Sterling climbed on the back of stronger UK manufacturing growth this morning.
The pound was up 0.1 per cent against the US dollar at 1.304 and close to 0.4 per cent compared to the euro at 1.125.
Manufacturing posted a “mild” improvement in output at the end of the third quarter, according to the closely-followed IHS Markit/CIPS Purchasing Managers’ Index (PMI) figures, released today.
The sector posted 53.8 for September, up from 53.0 in August, marking its 26th consecutive month above the neutral 50 mark.
Companies credited the rate of growth - which hit a four-month high - to a solid increase in new orders from domestic and export markets, a refresh of inventories and a renewed focus on clearing backlogs of work, which fell for the ninth month in a row.
Demand for UK exports felt a small recovery after contracting in August, with manufacturers experiencing more demand from the US, Europe, Russia, Scandinavia and Canada.
It meant manufacturing firms also hired more staff, with jobs growth at small and medium companies offsetting cuts at larger scale businesses.
However, Rob Dobson, director at IHS Markit, said that higher business confidence only signalled cause for “short-term optimism”, with the sector facing many challenges.
"Conditions in manufacturing are still relatively lacklustre overall,” he said, warning that output is growing “at only a moderate pace”. He warned that while total exports grew, foreign companies appear to be sourcing fewer components from the UK.

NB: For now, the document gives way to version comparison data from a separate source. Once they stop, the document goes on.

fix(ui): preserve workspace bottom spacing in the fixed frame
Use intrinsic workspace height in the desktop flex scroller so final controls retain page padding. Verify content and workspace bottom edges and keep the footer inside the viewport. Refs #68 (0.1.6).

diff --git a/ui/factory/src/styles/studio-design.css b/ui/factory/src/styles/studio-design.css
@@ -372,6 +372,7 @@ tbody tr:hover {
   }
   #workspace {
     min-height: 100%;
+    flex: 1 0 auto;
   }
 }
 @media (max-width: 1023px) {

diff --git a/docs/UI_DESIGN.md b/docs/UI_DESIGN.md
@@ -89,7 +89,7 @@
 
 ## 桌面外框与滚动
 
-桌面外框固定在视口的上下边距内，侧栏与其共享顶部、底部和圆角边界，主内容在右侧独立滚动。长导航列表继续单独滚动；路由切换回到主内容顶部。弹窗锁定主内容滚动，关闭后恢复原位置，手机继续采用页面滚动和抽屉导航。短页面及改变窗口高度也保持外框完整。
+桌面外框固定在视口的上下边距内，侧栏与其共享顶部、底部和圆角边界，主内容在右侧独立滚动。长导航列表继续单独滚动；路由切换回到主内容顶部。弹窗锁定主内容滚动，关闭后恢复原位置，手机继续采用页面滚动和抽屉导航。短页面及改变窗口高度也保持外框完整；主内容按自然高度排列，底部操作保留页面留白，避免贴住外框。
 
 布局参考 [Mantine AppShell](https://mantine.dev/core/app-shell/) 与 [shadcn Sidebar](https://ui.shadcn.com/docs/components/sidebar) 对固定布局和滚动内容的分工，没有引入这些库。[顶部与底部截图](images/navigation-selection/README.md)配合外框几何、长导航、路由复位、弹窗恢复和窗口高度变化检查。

“Many UK manufacturers also noted that the backdrop of Brexit and a volatile exchange rate were making any forecasting activity increasingly difficult, with uncertainty adding to reluctance to hire,” he added.
“Headcounts fell at larger companies for a second successive month. On the price front, both output charges and input costs rose at faster rates in September, which may exert further upward pressure on consumer prices in future."
Samuel Tombs, chief UK economist at Pantheon Macroeconomics, said the latest figures reflected European uncertainty over supply chains depending on what kind of Brexit deal the UK secures.
"Uncertainty about the UK’s future relationship with the EU also likely has contributed to a slowdown in demand," he said. "French manufacturers, for instance, are more likely to switch to sourcing components from other EU countries, given the risk that supply chains across the Channel could break down after Brexit. It’s hard to see growth in manufacturing output recovering until the risk of a no-deal Brexit has been extinguished."